Data records
......

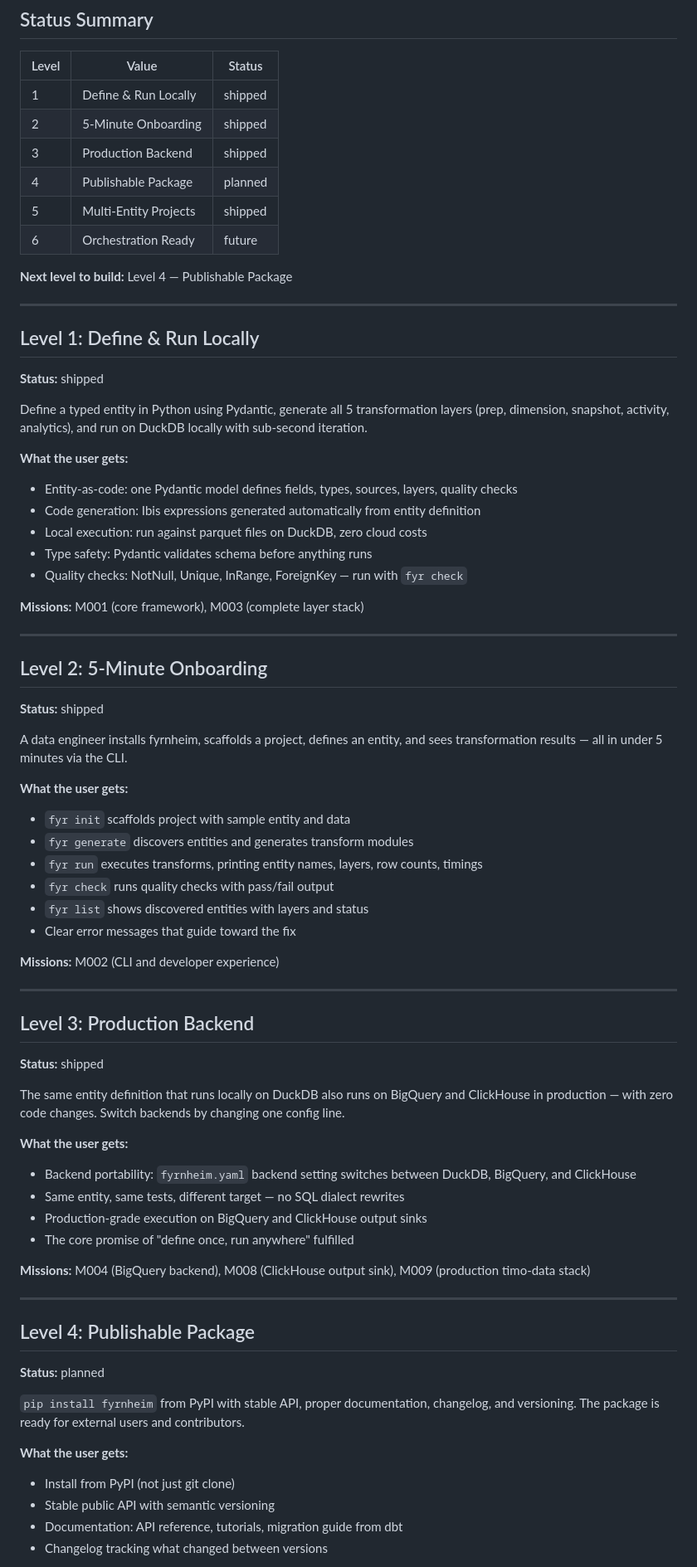
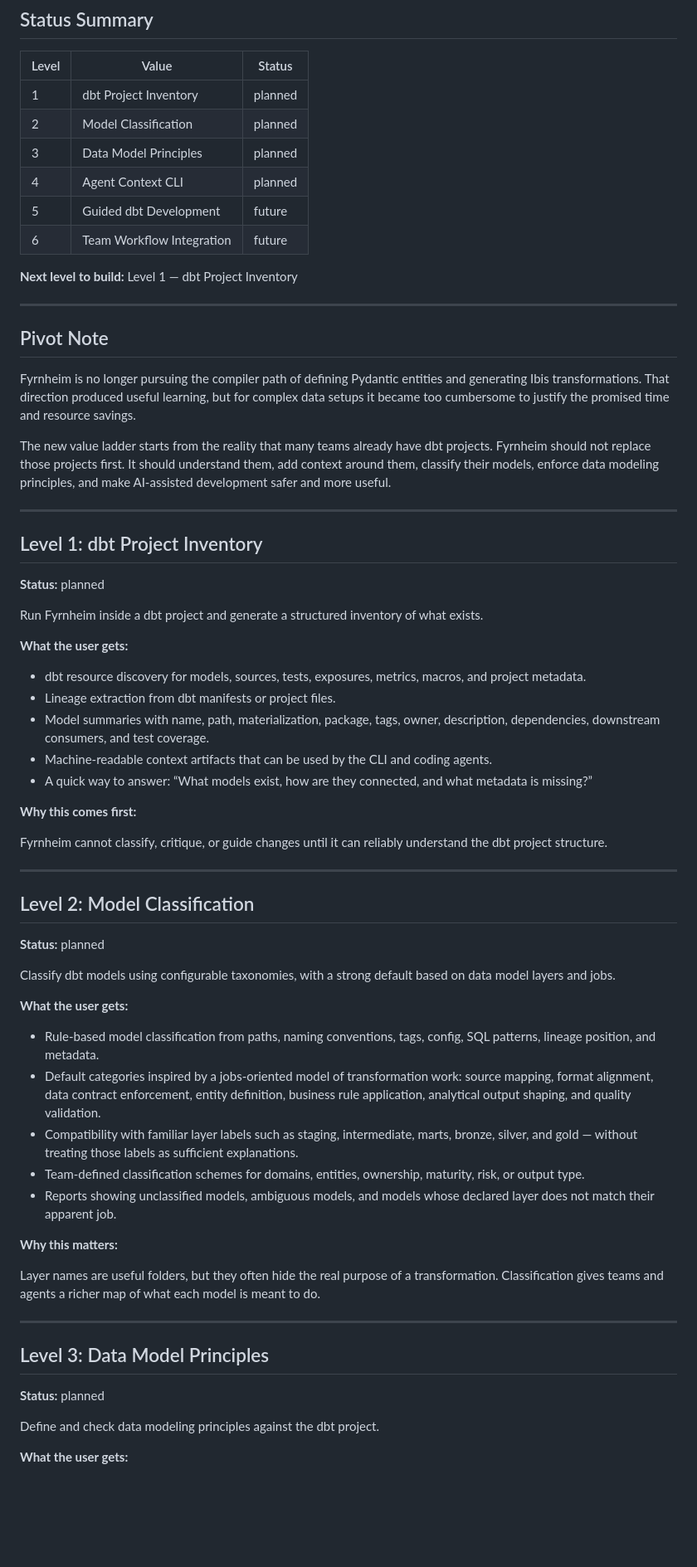
Before and after one commit to deepskydatahq/fyrnheim, a Markdown page: VALUES.md, the part around one of its changes. Shown at 83% size. GitHub-like rendering; blank space fills up the shorter version.

```diff
--- a/VALUES.md
+++ b/VALUES.md
@@ -10,77 +10,70 @@
 
 | Level | Value | Status |
 |-------|-------|--------|
-| 1 | Define & Run Locally | shipped |
-| 2 | 5-Minute Onboarding | shipped |
-| 3 | Production Backend | shipped |
-| 4 | Publishable Package | planned |
-| 5 | Multi-Entity Projects | shipped |
-| 6 | Orchestration Ready | future |
+| 1 | dbt Project Inventory | planned |
+| 2 | Model Classification | planned |
+| 3 | Data Model Principles | planned |
+| 4 | Agent Context CLI | planned |
+| 5 | Guided dbt Development | future |
+| 6 | Team Workflow Integration | future |
 
-**Next level to build:** Level 4 — Publishable Package
+**Next level to build:** Level 1 — dbt Project Inventory
 
 ---
 
-## Level 1: Define & Run Locally
+## Pivot Note
 
-**Status:** shipped
+Fyrnheim is no longer pursuing the compiler path of defining Pydantic entities and generating Ibis transformations. That direction produced useful learning, but for complex data setups it became too cumbersome to justify the promised time and resource savings.
 
-Define a typed entity in Python using Pydantic, generate all 5 transformation layers (prep, dimension, snapshot, activity, analytics), and run on DuckDB locally with sub-second iteration.
-
-**What the user gets:**
-- Entity-as-code: one Pydantic model defines fields, types, sources, layers, quality checks
-- Code generation: Ibis expressions generated automatically from entity definition
-- Local execution: run against parquet files on DuckDB, zero cloud costs
-- Type safety: Pydantic validates schema before anything runs
-- Quality checks: NotNull, Unique, InRange, ForeignKey — run with `fyr check`
-
-**Missions:** M001 (core framework), M003 (complete layer stack)
+The new value ladder starts from the reality that many teams already have dbt projects. Fyrnheim should not replace those projects first. It should understand them, add context around them, classify their models, enforce data modeling principles, and make AI-assisted development safer and more useful.
 
 ---
 
-## Level 2: 5-Minute Onboarding
+## Level 1: dbt Project Inventory
 
-**Status:** shipped
+**Status:** planned
 
-A data engineer installs fyrnheim, scaffolds a project, defines an entity, and sees transformation results — all in under 5 minutes via the CLI.
+Run Fyrnheim inside a dbt project and generate a structured inventory of what exists.
 
 **What the user gets:**
-- `fyr init` scaffolds project with sample entity and data
-- `fyr generate` discovers entities and generates transform modules
-- `fyr run` executes transforms, printing entity names, layers, row counts, timings
-- `fyr check` runs quality checks with pass/fail output
-- `fyr list` shows discovered entities with layers and status
-- Clear error messages that guide toward the fix
 
-**Missions:** M002 (CLI and developer experience)
+- dbt resource discovery for models, sources, tests, exposures, metrics, macros, and project metadata.
+- Lineage extraction from dbt manifests or project files.
+- Model summaries with name, path, materialization, package, tags, owner, description, dependencies, downstream consumers, and test coverage.
+- Machine-readable context artifacts that can be used by the CLI and coding agents.
+- A quick way to answer: “What models exist, how are they connected, and what metadata is missing?”
+
+**Why this comes first:**
+
+Fyrnheim cannot classify, critique, or guide changes until it can reliably understand the dbt project structure.
 
 ---
 
-## Level 3: Production Backend
+## Level 2: Model Classification
 
-**Status:** shipped
+**Status:** planned
 
-The same entity definition that runs locally on DuckDB also runs on BigQuery and ClickHouse in production — with zero code changes. Switch backends by changing one config line.
+Classify dbt models using configurable taxonomies, with a strong default based on data model layers and jobs.
 
 **What the user gets:**
-- Backend portability: `fyrnheim.yaml` backend setting switches between DuckDB, BigQuery, and ClickHouse
-- Same entity, same tests, different target — no SQL dialect rewrites
-- Production-grade execution on BigQuery and ClickHouse output sinks
-- The core promise of "define once, run anywhere" fulfilled
 
-**Missions:** M004 (BigQuery backend), M008 (ClickHouse output sink), M009 (production timo-data stack)
+- Rule-based model classification from paths, naming conventions, tags, config, SQL patterns, lineage position, and metadata.
+- Default categories inspired by a jobs-oriented model of transformation work: source mapping, format alignment, data contract enforcement, entity definition, business rule application, analytical output shaping, and quality validation.
+- Compatibility with familiar layer labels such as staging, intermediate, marts, bronze, silver, and gold — without treating those labels as sufficient explanations.
+- Team-defined classification schemes for domains, entities, ownership, maturity, risk, or output type.
+- Reports showing unclassified models, ambiguous models, and models whose declared layer does not match their apparent job.
+
+**Why this matters:**
+
+Layer names are useful folders, but they often hide the real purpose of a transformation. Classification gives teams and agents a richer map of what each model is meant to do.
 
 ---
 
-## Level 4: Publishable Package
+## Level 3: Data Model Principles
 
 **Status:** planned
 
-`pip install fyrnheim` from PyPI with stable API, proper documentation, changelog, and versioning. The package is ready for external users and contributors.
+Define and check data modeling principles against the dbt project.
 
 **What the user gets:**
-- Install from PyPI (not just git clone)
-- Stable public API with semantic versioning
-- Documentation: API reference, tutorials, migration guide from dbt
-- Changelog tracking what changed between versions
 
```
Also changed, not shown: other parts of VALUES.md (+55 -22 lines), VISION.md (+51 -40 lines).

......

**About this task**
Search the records for the word "VALUES" and copy every line where it occurs.

**Output**
Before and after one commit to deepskydatahq/fyrnheim, a Markdown page: VALUES.md, the part around one of its changes. Shown at 83% size. GitHub-like rendering; blank space fills up the shorter version.
--- a/VALUES.md
+++ b/VALUES.md
Also changed, not shown: other parts of VALUES.md (+55 -22 lines), VISION.md (+51 -40 lines).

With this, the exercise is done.